=== Begin Enclosure ===

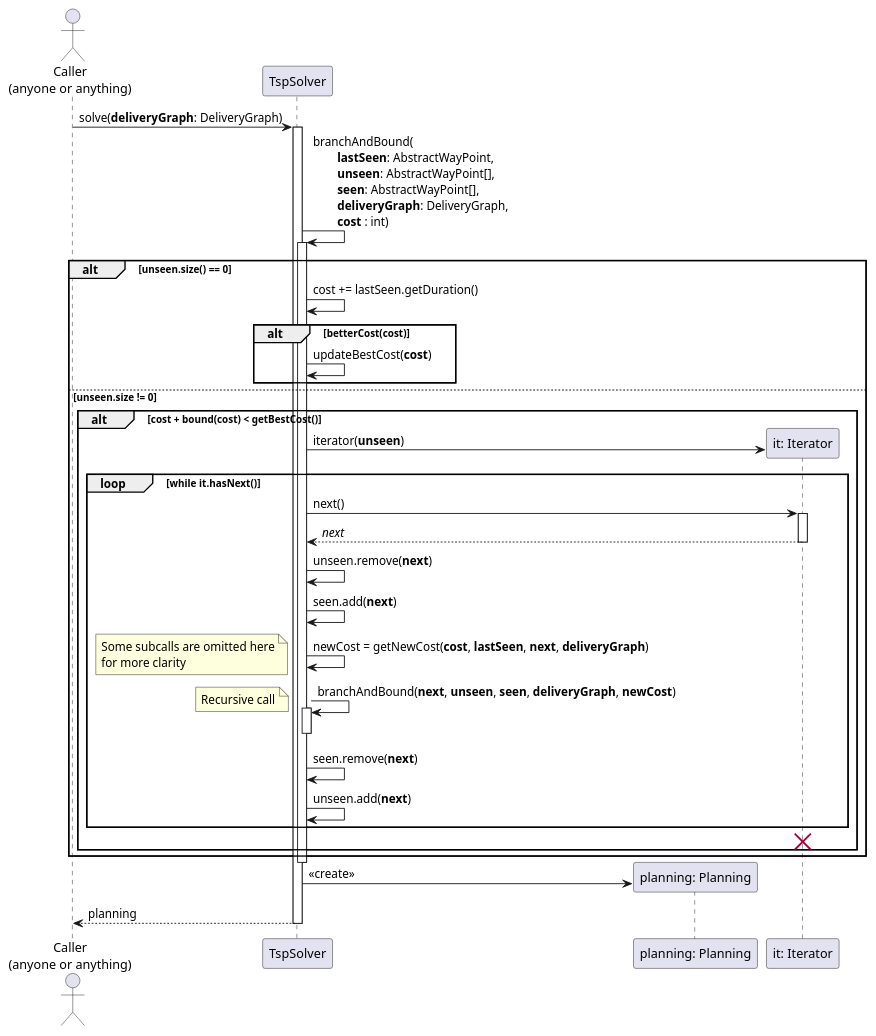
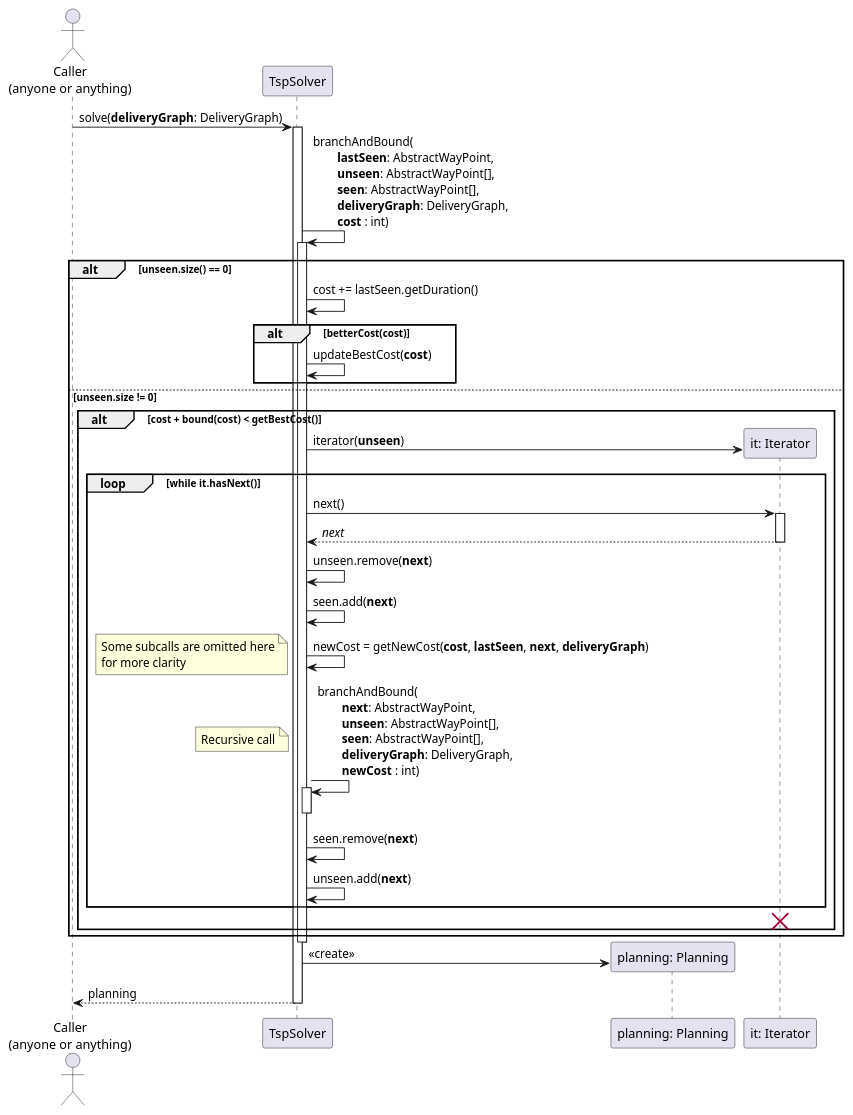
Before and after one commit to if-h4102/pld-agile: the diagram in docs/uml/sequence-diagram-tsp.puml, drawn with PlantUML.

Commit message:
Updated tsp sequence diagram for more clarity

```diff
--- a/docs/uml/sequence-diagram-tsp.puml
+++ b/docs/uml/sequence-diagram-tsp.puml
@@ -1,56 +1,56 @@
 @startuml
 actor "Caller\n(anyone or anything)" as CPS
 participant TspSolver as TSP
 participant "planning: Planning" as Pl
 participant "it: Iterator" as it
 
 CPS -> TSP : solve(**deliveryGraph**: DeliveryGraph)
 activate TSP
 
     TSP -> TSP : branchAndBound(\n\t**lastSeen**: AbstractWayPoint,\n\t**unseen**: AbstractWayPoint[],\n\t**seen**: AbstractWayPoint[],\n\t**deliveryGraph**: DeliveryGraph,\n\t**cost** : int)
     activate TSP
 
         alt unseen.size() == 0
             TSP -> TSP : cost += lastSeen.getDuration()
             alt betterCost(**cost**)
                 TSP -> TSP : updateBestCost(**cost**)
             end
         else unseen.size != 0
             alt cost + bound(cost) < getBestCost()
                 create it
                 TSP -> it : iterator(**unseen**)
                 loop while it.hasNext()
                     TSP -> it : next()
                     activate it
                     TSP <-- it : //next//
                     deactivate it
                     TSP -> TSP : unseen.remove(**next**)
                     TSP -> TSP : seen.add(**next**)
                     TSP -> TSP : newCost = getNewCost(**cost**, **lastSeen**, **next**, **deliveryGraph**)
                     note left
                         Some subcalls are omitted here
                         for more clarity
                     end note
-                    TSP -> TSP : branchAndBound(**next**, **unseen**, **seen**, **deliveryGraph**, **newCost**)
+                    TSP -> TSP : branchAndBound(\n\t**next**: AbstractWayPoint,\n\t**unseen**: AbstractWayPoint[],\n\t**seen**: AbstractWayPoint[],\n\t**deliveryGraph**: DeliveryGraph,\n\t**newCost** : int)
                     activate TSP
                         note left : Recursive call
                     deactivate TSP
                     TSP -> TSP : seen.remove(**next**)
                     TSP -> TSP : unseen.add(**next**)
                 end
                 destroy it
             end
 
 
         end
 
     deactivate TSP
 
     create Pl
     TSP -> Pl : <<create>>
 
     CPS <-- TSP : planning
 
 deactivate TSP
 
 @enduml
```
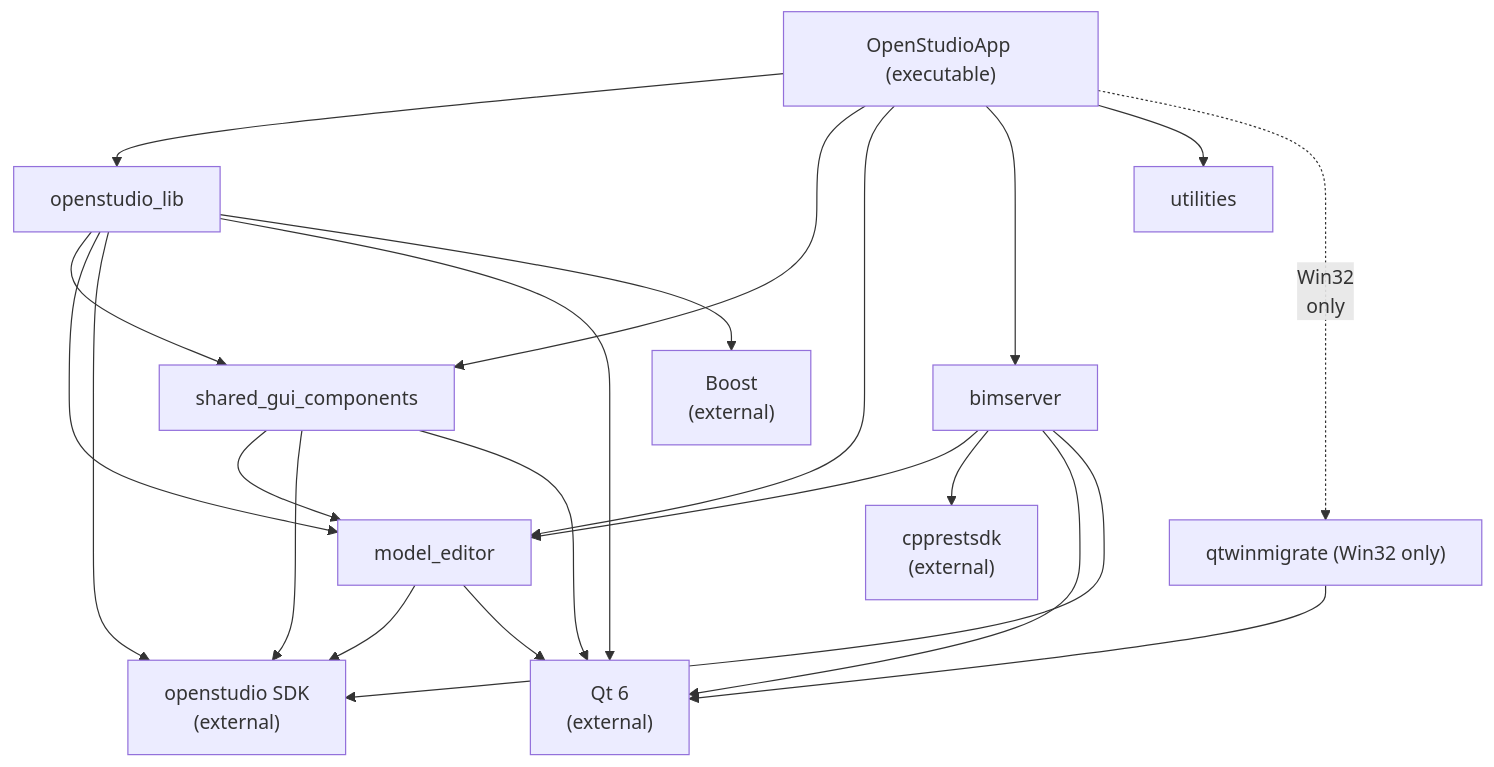
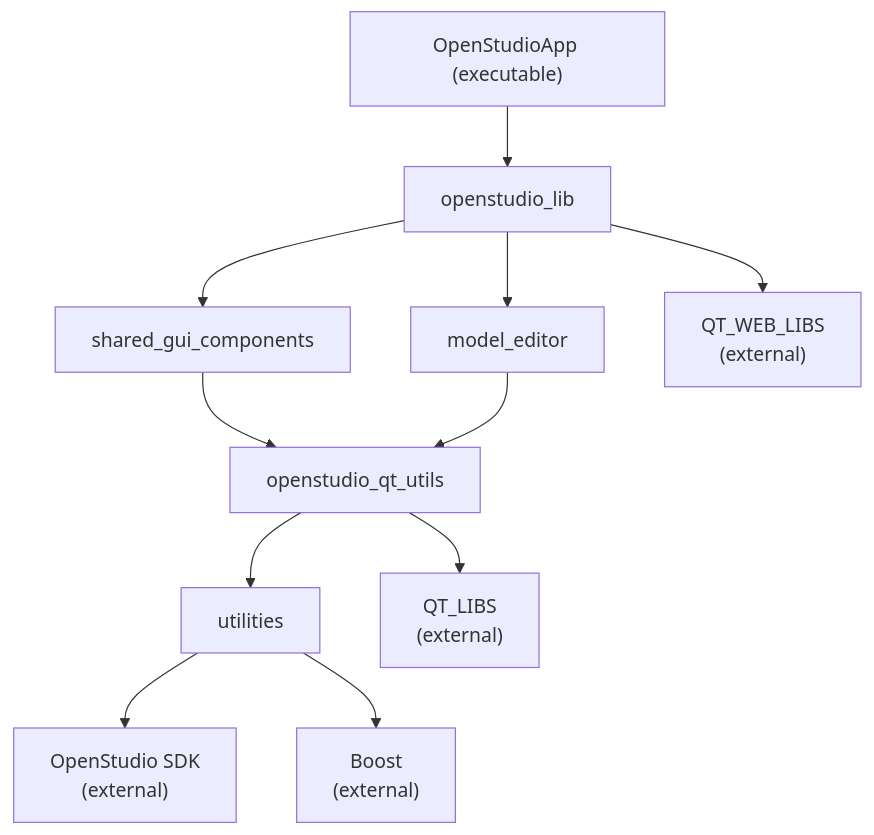
The third of 4 diagrams in developer/doc/architecture.md (openstudiocoalition/OpenStudioApplication), drawn with Mermaid before and after one commit. The commit also changed other lines of this file and 136 other files, not shown here.

First line of the commit message:
refactor: extract openstudio_qt_utils; reorganize shared_gui_components

````diff
--- a/developer/doc/architecture.md
+++ b/developer/doc/architecture.md
@@ -90,36 +85,24 @@
 ```mermaid
 flowchart TD
   EXE["OpenStudioApp (executable)"]
   LIB["openstudio_lib"]
   SHARED["shared_gui_components"]
   ME["model_editor"]
-  BIM["bimserver"]
+  QTUTILS["openstudio_qt_utils"]
   UTIL["utilities"]
-  QTWM["qtwinmigrate (Win32 only)"]
-  SDK["openstudio SDK\n(external)"]
-  QT["Qt 6\n(external)"]
-  BOOST["Boost\n(external)"]
-  CPPREST["cpprestsdk\n(external)"]
+  QTWEB["QT_WEB_LIBS<br>(external)"]
+  QTLIB["QT_LIBS<br>(external)"]
+  OSSDK["OpenStudio SDK<br>(external)"]
+  BOOST["Boost<br>(external)"]
 
   EXE --> LIB
-  EXE --> SHARED
-  EXE --> ME
-  EXE --> BIM
-  EXE --> UTIL
   LIB --> SHARED
   LIB --> ME
-  LIB --> SDK
-  LIB --> QT
-  LIB --> BOOST
-  SHARED --> ME
-  SHARED --> SDK
-  SHARED --> QT
-  ME --> SDK
-  ME --> QT
-  BIM --> ME
-  BIM --> CPPREST
-  BIM --> QT
-  BIM --> SDK
-  QTWM --> QT
-  EXE -. "Win32\nonly" .-> QTWM
+  LIB --> QTWEB
+  SHARED --> QTUTILS
+  ME --> QTUTILS
+  QTUTILS --> UTIL
+  QTUTILS --> QTLIB
+  UTIL --> OSSDK
+  UTIL --> BOOST
 ```
````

=== End Enclosure ===

Action item:
Return all material verbatim, pictures omitted.

Expected answer:
Before and after one commit to if-h4102/pld-agile: the diagram in docs/uml/sequence-diagram-tsp.puml, drawn with PlantUML.

Commit message:
Updated tsp sequence diagram for more clarity

```diff
--- a/docs/uml/sequence-diagram-tsp.puml
+++ b/docs/uml/sequence-diagram-tsp.puml
@@ -1,56 +1,56 @@
 @startuml
 actor "Caller\n(anyone or anything)" as CPS
 participant TspSolver as TSP
 participant "planning: Planning" as Pl
 participant "it: Iterator" as it
 
 CPS -> TSP : solve(**deliveryGraph**: DeliveryGraph)
 activate TSP
 
     TSP -> TSP : branchAndBound(\n\t**lastSeen**: AbstractWayPoint,\n\t**unseen**: AbstractWayPoint[],\n\t**seen**: AbstractWayPoint[],\n\t**deliveryGraph**: DeliveryGraph,\n\t**cost** : int)
     activate TSP
 
         alt unseen.size() == 0
             TSP -> TSP : cost += lastSeen.getDuration()
             alt betterCost(**cost**)
                 TSP -> TSP : updateBestCost(**cost**)
             end
         else unseen.size != 0
             alt cost + bound(cost) < getBestCost()
                 create it
                 TSP -> it : iterator(**unseen**)
                 loop while it.hasNext()
                     TSP -> it : next()
                     activate it
                     TSP <-- it : //next//
                     deactivate it
                     TSP -> TSP : unseen.remove(**next**)
                     TSP -> TSP : seen.add(**next**)
                     TSP -> TSP : newCost = getNewCost(**cost**, **lastSeen**, **next**, **deliveryGraph**)
                     note left
                         Some subcalls are omitted here
                         for more clarity
                     end note
-                    TSP -> TSP : branchAndBound(**next**, **unseen**, **seen**, **deliveryGraph**, **newCost**)
+                    TSP -> TSP : branchAndBound(\n\t**next**: AbstractWayPoint,\n\t**unseen**: AbstractWayPoint[],\n\t**seen**: AbstractWayPoint[],\n\t**deliveryGraph**: DeliveryGraph,\n\t**newCost** : int)
                     activate TSP
                         note left : Recursive call
                     deactivate TSP
                     TSP -> TSP : seen.remove(**next**)
                     TSP -> TSP : unseen.add(**next**)
                 end
                 destroy it
             end
 
 
         end
 
     deactivate TSP
 
     create Pl
     TSP -> Pl : <<create>>
 
     CPS <-- TSP : planning
 
 deactivate TSP
 
 @enduml
```
The third of 4 diagrams in developer/doc/architecture.md (openstudiocoalition/OpenStudioApplication), drawn with Mermaid before and after one commit. The commit also changed other lines of this file and 136 other files, not shown here.

First line of the commit message:
refactor: extract openstudio_qt_utils; reorganize shared_gui_components

````diff
--- a/developer/doc/architecture.md
+++ b/developer/doc/architecture.md
@@ -90,36 +85,24 @@
 ```mermaid
 flowchart TD
   EXE["OpenStudioApp (executable)"]
   LIB["openstudio_lib"]
   SHARED["shared_gui_components"]
   ME["model_editor"]
-  BIM["bimserver"]
+  QTUTILS["openstudio_qt_utils"]
   UTIL["utilities"]
-  QTWM["qtwinmigrate (Win32 only)"]
-  SDK["openstudio SDK\n(external)"]
-  QT["Qt 6\n(external)"]
-  BOOST["Boost\n(external)"]
-  CPPREST["cpprestsdk\n(external)"]
+  QTWEB["QT_WEB_LIBS<br>(external)"]
+  QTLIB["QT_LIBS<br>(external)"]
+  OSSDK["OpenStudio SDK<br>(external)"]
+  BOOST["Boost<br>(external)"]
 
   EXE --> LIB
-  EXE --> SHARED
-  EXE --> ME
-  EXE --> BIM
-  EXE --> UTIL
   LIB --> SHARED
   LIB --> ME
-  LIB --> SDK
-  LIB --> QT
-  LIB --> BOOST
-  SHARED --> ME
-  SHARED --> SDK
-  SHARED --> QT
-  ME --> SDK
-  ME --> QT
-  BIM --> ME
-  BIM --> CPPREST
-  BIM --> QT
-  BIM --> SDK
-  QTWM --> QT
-  EXE -. "Win32\nonly" .-> QTWM
+  LIB --> QTWEB
+  SHARED --> QTUTILS
+  ME --> QTUTILS
+  QTUTILS --> UTIL
+  QTUTILS --> QTLIB
+  UTIL --> OSSDK
+  UTIL --> BOOST
 ```
````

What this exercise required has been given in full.